Copy each line below that has "html".

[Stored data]
──────────

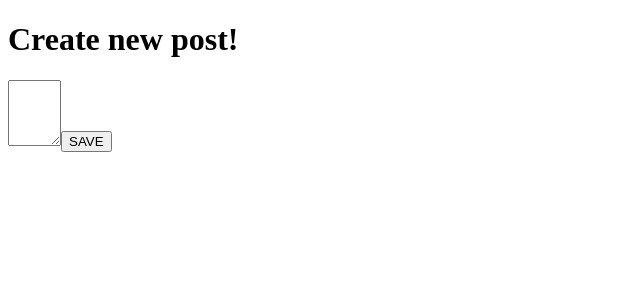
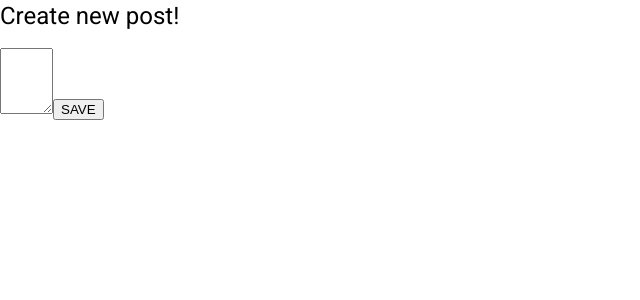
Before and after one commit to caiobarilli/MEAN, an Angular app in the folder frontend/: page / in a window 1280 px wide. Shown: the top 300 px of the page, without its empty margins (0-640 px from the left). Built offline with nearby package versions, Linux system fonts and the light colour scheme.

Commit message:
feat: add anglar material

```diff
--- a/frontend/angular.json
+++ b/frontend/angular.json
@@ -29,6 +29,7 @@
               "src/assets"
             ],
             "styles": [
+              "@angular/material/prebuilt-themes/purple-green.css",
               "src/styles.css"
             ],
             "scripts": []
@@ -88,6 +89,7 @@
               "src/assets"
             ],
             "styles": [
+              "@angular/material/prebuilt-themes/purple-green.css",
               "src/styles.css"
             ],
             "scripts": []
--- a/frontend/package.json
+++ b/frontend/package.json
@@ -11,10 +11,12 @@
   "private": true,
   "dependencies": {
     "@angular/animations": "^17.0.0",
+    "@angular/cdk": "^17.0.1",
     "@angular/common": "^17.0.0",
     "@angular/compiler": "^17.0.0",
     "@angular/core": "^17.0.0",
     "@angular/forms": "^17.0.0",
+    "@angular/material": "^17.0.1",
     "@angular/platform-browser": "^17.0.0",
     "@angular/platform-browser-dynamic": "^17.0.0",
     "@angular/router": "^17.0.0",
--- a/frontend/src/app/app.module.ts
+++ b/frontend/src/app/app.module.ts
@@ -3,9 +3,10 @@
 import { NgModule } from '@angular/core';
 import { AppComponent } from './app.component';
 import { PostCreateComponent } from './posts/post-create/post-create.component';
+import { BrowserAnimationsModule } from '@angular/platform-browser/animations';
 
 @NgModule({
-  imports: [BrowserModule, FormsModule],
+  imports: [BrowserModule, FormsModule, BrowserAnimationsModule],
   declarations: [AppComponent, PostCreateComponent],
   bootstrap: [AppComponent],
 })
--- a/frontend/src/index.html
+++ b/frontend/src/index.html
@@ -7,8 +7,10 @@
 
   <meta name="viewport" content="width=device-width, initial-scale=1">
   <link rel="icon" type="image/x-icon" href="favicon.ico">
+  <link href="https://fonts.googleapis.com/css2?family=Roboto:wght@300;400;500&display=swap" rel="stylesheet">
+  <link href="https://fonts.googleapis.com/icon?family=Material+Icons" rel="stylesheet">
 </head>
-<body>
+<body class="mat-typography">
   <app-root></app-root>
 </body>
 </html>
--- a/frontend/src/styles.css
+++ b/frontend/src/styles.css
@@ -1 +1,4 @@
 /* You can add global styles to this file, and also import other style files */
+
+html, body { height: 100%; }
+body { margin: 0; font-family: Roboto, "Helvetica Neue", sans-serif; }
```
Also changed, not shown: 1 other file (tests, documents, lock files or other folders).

──────────

## OUTPUT BELOW
--- a/frontend/src/index.html
+++ b/frontend/src/index.html
 </html>
+html, body { height: 100%; }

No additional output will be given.